Even though the US economy has shown some signs it is getting back into growth and the inflationary pressure is lessening because the commodities futures market does not look headed for a big leap anytime soon, the most worrisome danger in the US economy is not gone just yet.
Toward the end of the last century the US launched an all-out financial expansion campaign, which left behind a trail of burst bubbles starting with high-tech, then housing and most recently commodities futures. While the country's financial assets grew from $39.6 trillion in the 1990s to $151.9 trillion in 2006, which gave its economy a rosy look, the deceptive numbers came with a potential crisis, especially in the debt department.
A documentary, titled IOUSA and funded by Pete G. Peterson, secretary of commerce during the Nixon administration, went on a wide release across America in late August. It was intended to highlight the US government's humongous debt problem as an outstanding issue in the presidential election.

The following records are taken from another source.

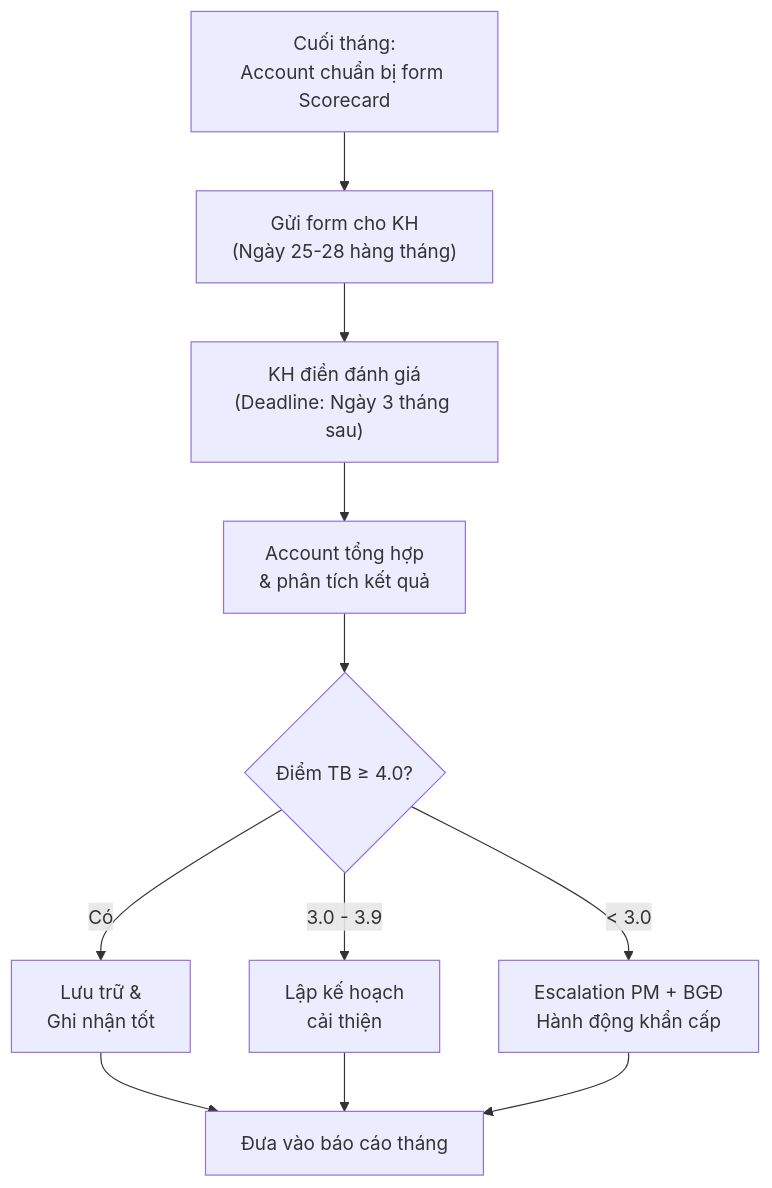
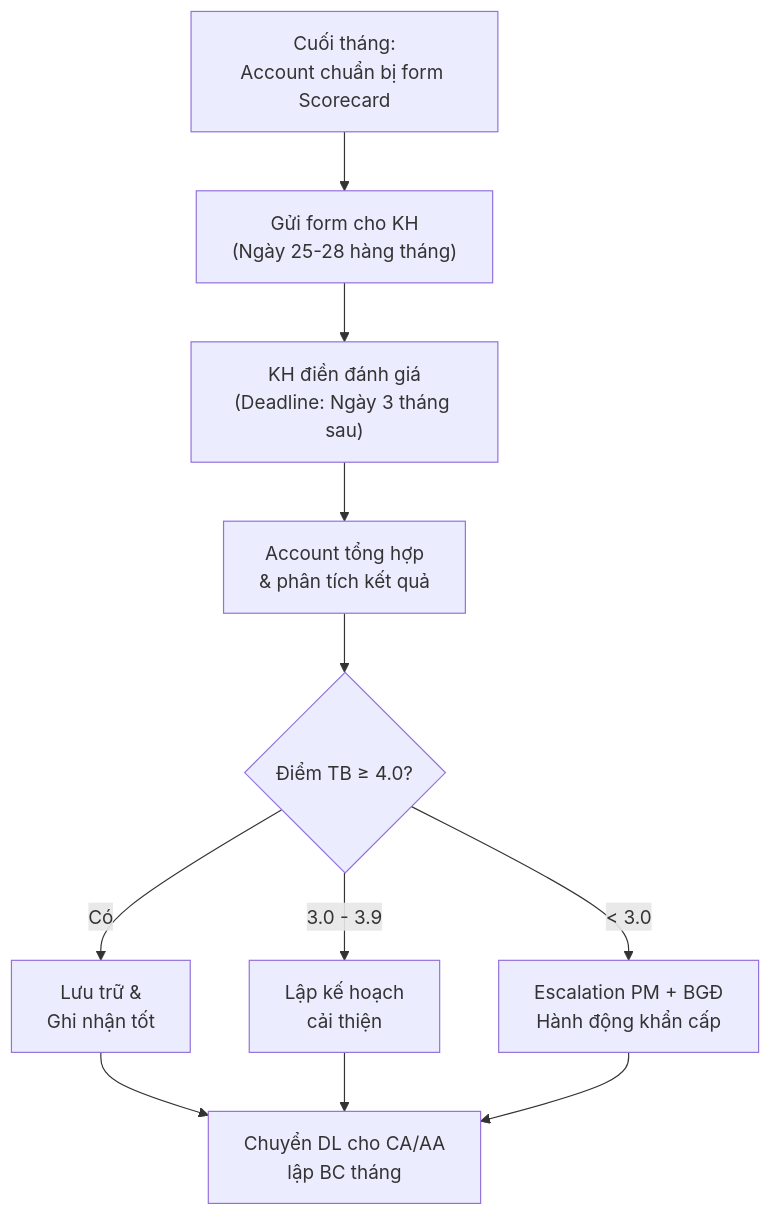
Before and after one commit to namdh9939/SOP-QLDA-TLXN: the diagram in 02-ACCOUNT/scorecard-danh-gia-dich-vu.md, drawn with Mermaid. The commit also changed other lines of this file and 5 other files, not shown here.

````diff
--- a/02-ACCOUNT/scorecard-danh-gia-dich-vu.md
+++ b/02-ACCOUNT/scorecard-danh-gia-dich-vu.md
@@ -45,13 +45,13 @@
 ```mermaid
 flowchart TD
     A["Cuối tháng:<br/>Account chuẩn bị form Scorecard"] --> B["Gửi form cho KH<br/>(Ngày 25-28 hàng tháng)"]
     B --> C["KH điền đánh giá<br/>(Deadline: Ngày 3 tháng sau)"]
     C --> D["Account tổng hợp<br/>& phân tích kết quả"]
     D --> E{"Điểm TB ≥ 4.0?"}
     E -->|Có| F["Lưu trữ &<br/>Ghi nhận tốt"]
     E -->|3.0 - 3.9| G["Lập kế hoạch<br/>cải thiện"]
     E -->|< 3.0| H["Escalation PM + BGĐ<br/>Hành động khẩn cấp"]
-    F --> I["Đưa vào báo cáo tháng"]
+    F --> I["Chuyển DL cho CA/AA<br/>lập BC tháng"]
     G --> I
     H --> I
 ```
````
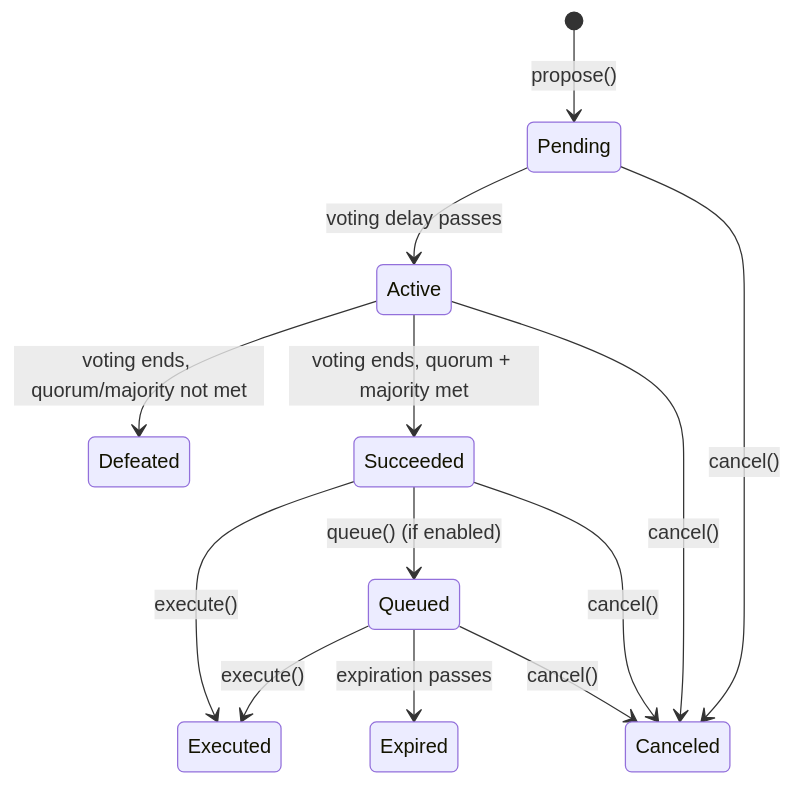
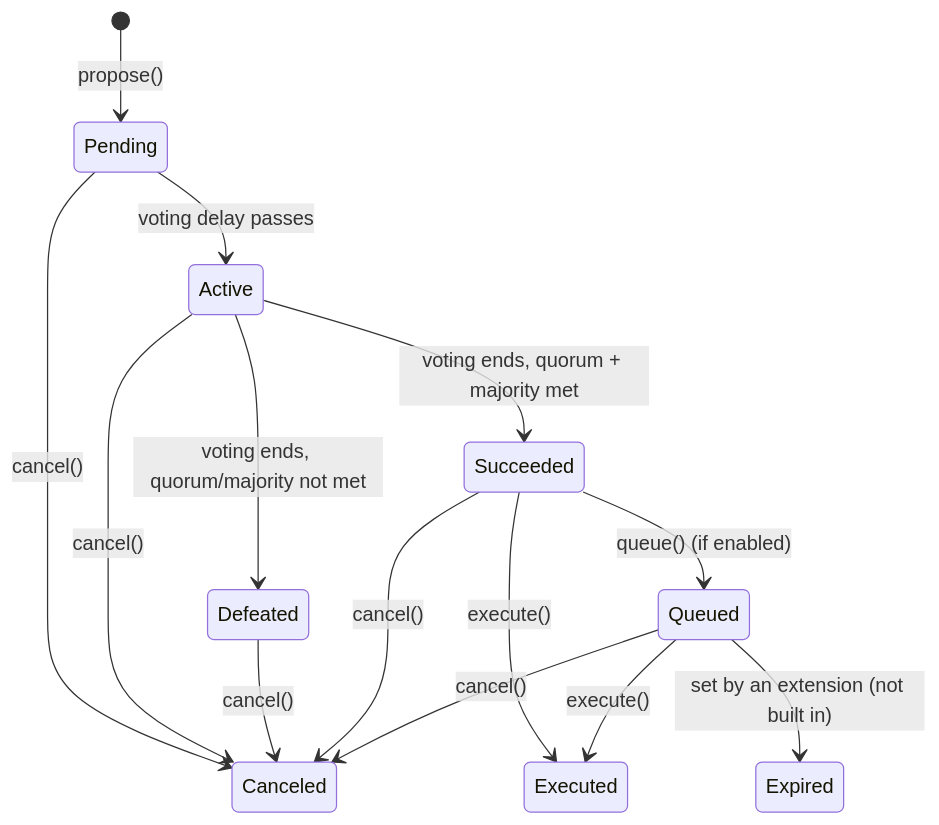
The diagram in content/stellar-contracts/governance/governor.mdx (OpenZeppelin/docs), drawn with Mermaid before and after one commit. The commit also changed other lines of this file and 20 other files, not shown here.

````diff
--- a/content/stellar-contracts/governance/governor.mdx
+++ b/content/stellar-contracts/governance/governor.mdx
@@ -24,15 +24,16 @@
 ```mermaid
 stateDiagram-v2
     [*] --> Pending: propose()
     Pending --> Active: voting delay passes
     Active --> Defeated: voting ends, quorum/majority not met
     Active --> Succeeded: voting ends, quorum + majority met
     Succeeded --> Executed: execute()
     Succeeded --> Queued: queue() (if enabled)
     Queued --> Executed: execute()
-    Queued --> Expired: expiration passes
+    Queued --> Expired: set by an extension (not built in)
     Pending --> Canceled: cancel()
     Active --> Canceled: cancel()
+    Defeated --> Canceled: cancel()
     Succeeded --> Canceled: cancel()
     Queued --> Canceled: cancel()
 ```
````
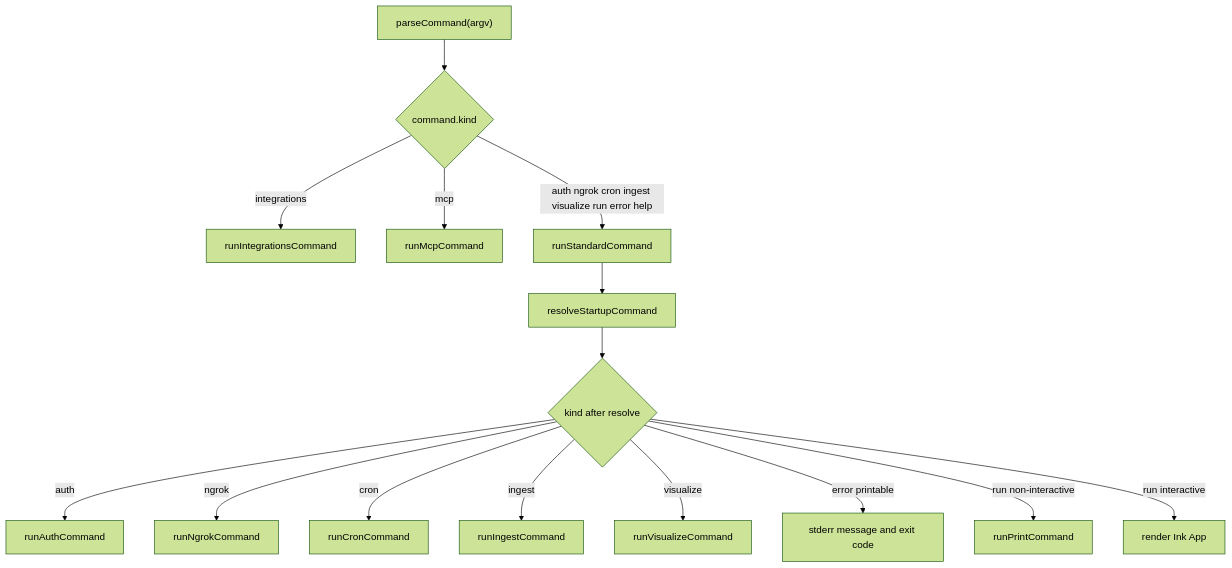
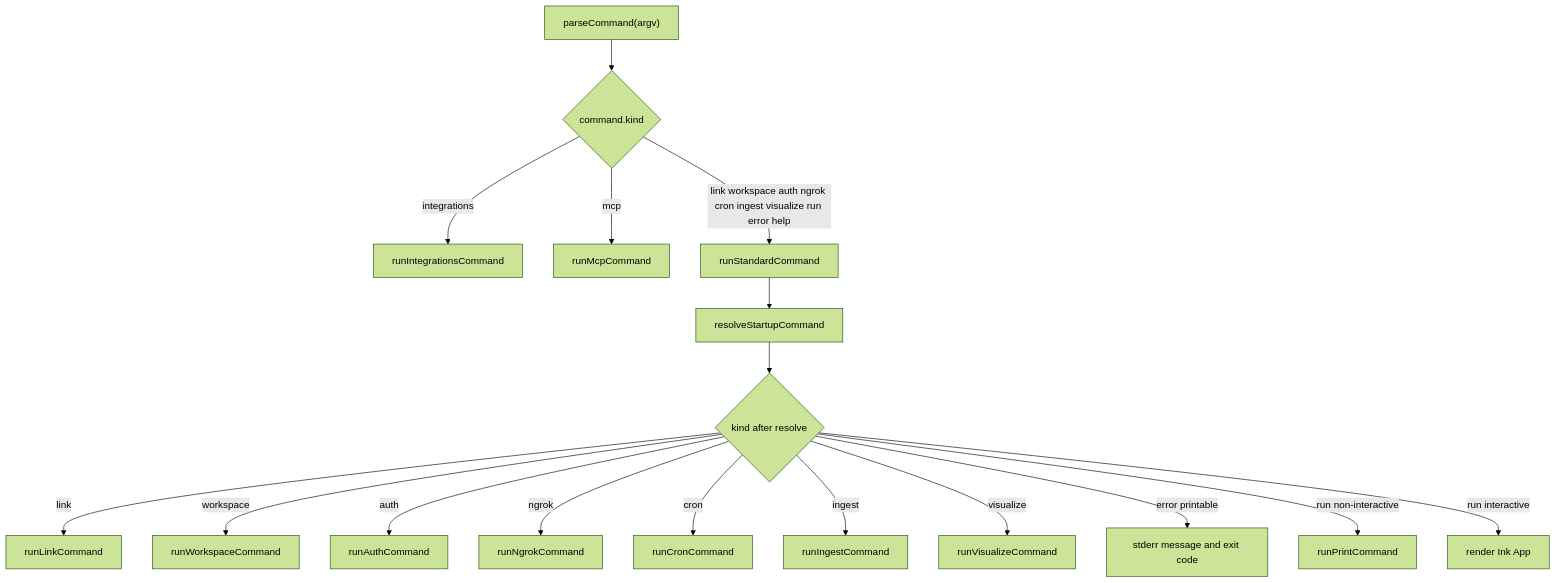
Before and after one commit to plaire48/llm_router_desktop: the diagram in packages/openwiki/openwiki/operations/cli-reference.md, drawn with Mermaid (forest theme). The commit also changed other lines of this file and 552 other files, not shown here.

````diff
--- a/packages/openwiki/openwiki/operations/cli-reference.md
+++ b/packages/openwiki/openwiki/operations/cli-reference.md
@@ -63,17 +69,19 @@
 ```mermaid
 flowchart TD
   A["parseCommand(argv)"] --> B{"command.kind"}
   B -->|integrations| C["runIntegrationsCommand"]
   B -->|mcp| D["runMcpCommand"]
-  B -->|auth ngrok cron ingest visualize run error help| E["runStandardCommand"]
+  B -->|link workspace auth ngrok cron ingest visualize run error help| E["runStandardCommand"]
   E --> F["resolveStartupCommand"]
   F --> G{"kind after resolve"}
+  G -->|link| LK["runLinkCommand"]
+  G -->|workspace| WS["runWorkspaceCommand"]
   G -->|auth| H["runAuthCommand"]
   G -->|ngrok| I["runNgrokCommand"]
   G -->|cron| J["runCronCommand"]
   G -->|ingest| K["runIngestCommand"]
-  G -->|visualize| L["runVisualizeCommand"]
+  G -->|visualize| V["runVisualizeCommand"]
   G -->|error printable| M["stderr message and exit code"]
   G -->|run non-interactive| N["runPrintCommand"]
   G -->|run interactive| O["render Ink App"]
 ```
````
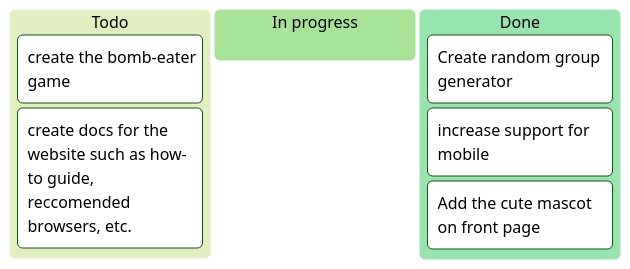
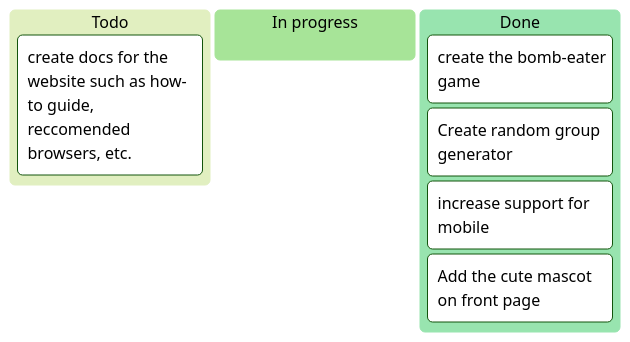
One commit to MrCheesie/alris_games changed the diagram in README.md. Above: the diagram before and after it, drawn with Mermaid (forest theme). The commit also changed other lines of this file, not shown here.

````diff
--- a/README.md
+++ b/README.md
@@ -61,11 +59,11 @@
 ```mermaid
 kanban
   Todo
-    [create the bomb-eater game]
     [create docs for the website such as how-to guide, reccomended browsers, etc.]
   In progress
   Done
+    [create the bomb-eater game]
     [Create random group generator]
     [increase support for mobile]
     [Add the cute mascot on front page]
 ```
````
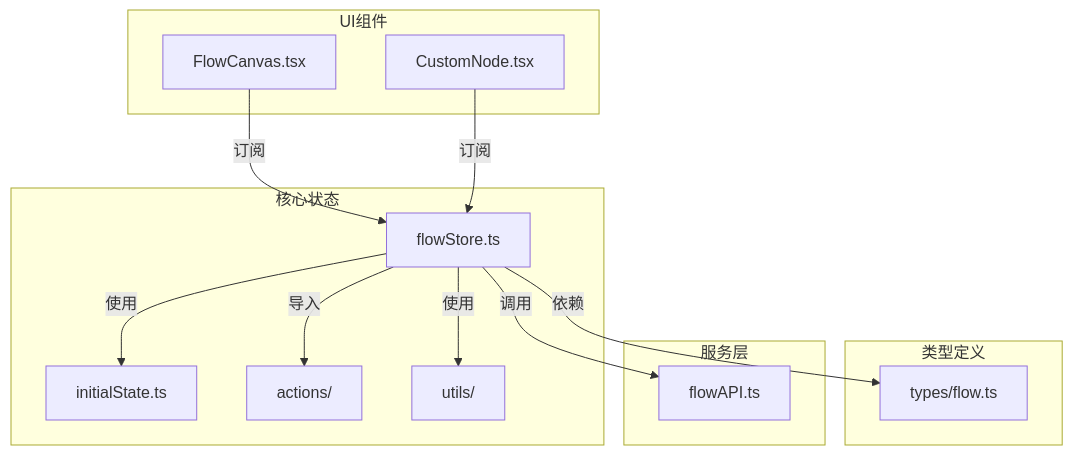
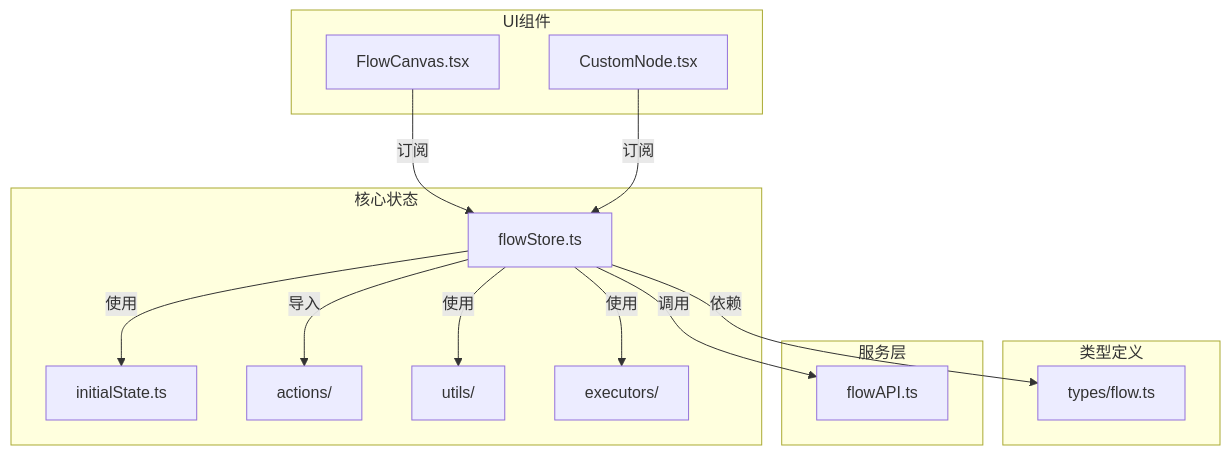
Before and after one commit to JasperLin2333/Flash-Flow: the first of 9 diagrams in .qoder/repowiki/zh/content/状态管理机制/状态管理机制.md, drawn with Mermaid. The commit also changed other lines of this file and 121 other files, not shown here.

````diff
--- a/.qoder/repowiki/zh/content/状态管理机制/状态管理机制.md
+++ b/.qoder/repowiki/zh/content/状态管理机制/状态管理机制.md
@@ -35,26 +46,28 @@
 ```mermaid
 graph TD
 subgraph "核心状态"
 flowStore[flowStore.ts]
 initialState[initialState.ts]
 actions[actions/]
 utils[utils/]
+executors[executors/]
 end
 subgraph "类型定义"
 types[types/flow.ts]
 end
 subgraph "服务层"
 api[flowAPI.ts]
 end
 subgraph "UI组件"
 canvas[FlowCanvas.tsx]
 node[CustomNode.tsx]
 end
 flowStore --> |使用| initialState
 flowStore --> |导入| actions
 flowStore --> |使用| utils
+flowStore --> |使用| executors
 flowStore --> |依赖| types
 flowStore --> |调用| api
 canvas --> |订阅| flowStore
 node --> |订阅| flowStore
 ```
````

Warren Buffet, the securities market guru, after watching the movie, agreed with Peterson on the country's problem of twin deficits. They both believe it could trigger a catastrophe with consequences much worse than the current credit crunch if no immediate action is taken to quash it.
These two US billionaires have warned that several future generations of Americans could be victimized if Washington does not act right now to cut down federal debts, which have exceeded $50 trillion so far.
The author is a researcher with the State Council Development Research Center
(China Daily September 11, 2008)